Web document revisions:
::::::

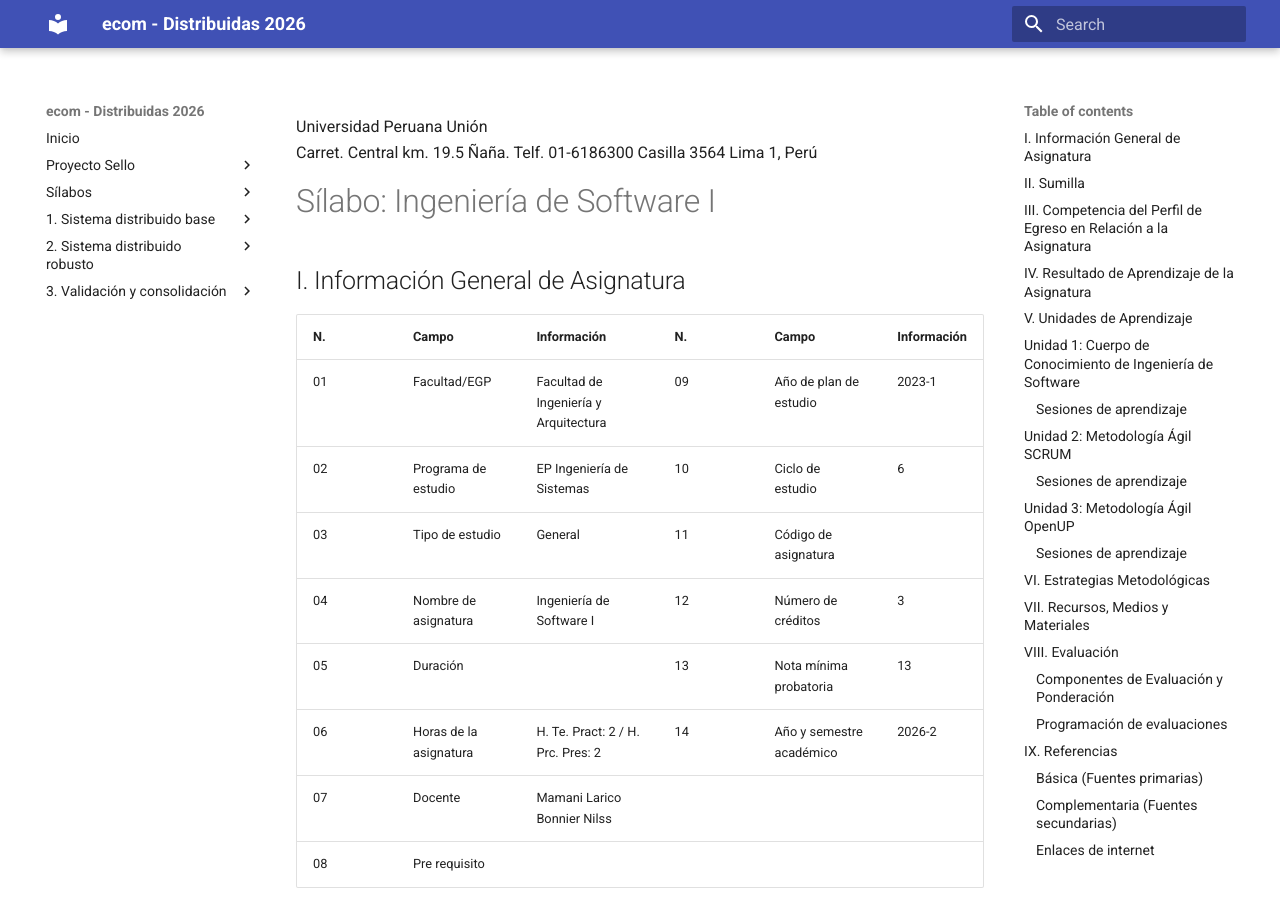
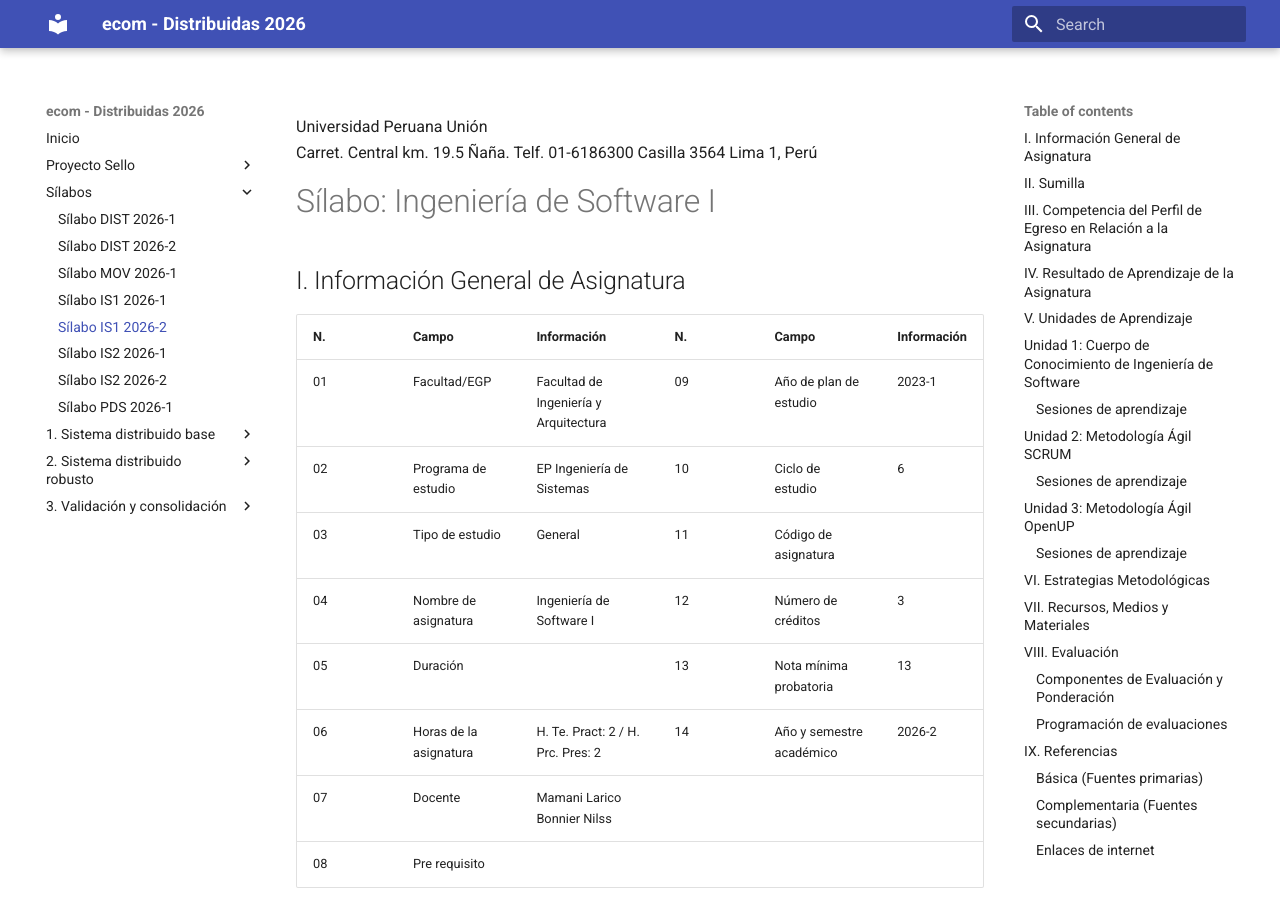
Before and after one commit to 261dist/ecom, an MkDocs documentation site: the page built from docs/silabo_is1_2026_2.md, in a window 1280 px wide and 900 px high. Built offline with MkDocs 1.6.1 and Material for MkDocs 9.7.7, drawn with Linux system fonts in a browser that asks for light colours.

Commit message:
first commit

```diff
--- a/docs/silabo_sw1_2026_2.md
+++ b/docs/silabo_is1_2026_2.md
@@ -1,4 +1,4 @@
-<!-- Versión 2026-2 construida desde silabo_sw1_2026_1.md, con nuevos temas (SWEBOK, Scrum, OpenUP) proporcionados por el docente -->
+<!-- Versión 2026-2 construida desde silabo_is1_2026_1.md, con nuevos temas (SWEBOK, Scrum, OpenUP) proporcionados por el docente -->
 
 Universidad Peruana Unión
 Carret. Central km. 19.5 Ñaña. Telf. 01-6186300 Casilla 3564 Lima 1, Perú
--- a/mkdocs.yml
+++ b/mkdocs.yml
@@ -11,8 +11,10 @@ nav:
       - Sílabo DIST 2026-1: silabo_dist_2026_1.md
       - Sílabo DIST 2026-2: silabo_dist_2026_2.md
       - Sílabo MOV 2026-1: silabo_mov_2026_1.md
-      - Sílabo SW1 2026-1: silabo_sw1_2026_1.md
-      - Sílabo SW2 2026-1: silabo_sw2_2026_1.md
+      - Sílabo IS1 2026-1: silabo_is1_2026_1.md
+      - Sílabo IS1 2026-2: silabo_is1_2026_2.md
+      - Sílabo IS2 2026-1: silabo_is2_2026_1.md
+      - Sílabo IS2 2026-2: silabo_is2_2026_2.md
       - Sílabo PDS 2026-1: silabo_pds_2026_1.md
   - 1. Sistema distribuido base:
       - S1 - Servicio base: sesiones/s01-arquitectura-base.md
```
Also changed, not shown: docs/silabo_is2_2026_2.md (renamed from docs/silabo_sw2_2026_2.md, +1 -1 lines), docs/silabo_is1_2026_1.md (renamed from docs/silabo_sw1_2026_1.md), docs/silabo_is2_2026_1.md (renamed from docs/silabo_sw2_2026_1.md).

::::::

=== EXERCISE OBJECTIVE ===
From the entries above, list each line with "desde" in it.

=== WRITTEN ANSWER ===
-<!-- Versión 2026-2 construida desde silabo_sw1_2026_1.md, con nuevos temas (SWEBOK, Scrum, OpenUP) proporcionados por el docente -->
+<!-- Versión 2026-2 construida desde silabo_is1_2026_1.md, con nuevos temas (SWEBOK, Scrum, OpenUP) proporcionados por el docente -->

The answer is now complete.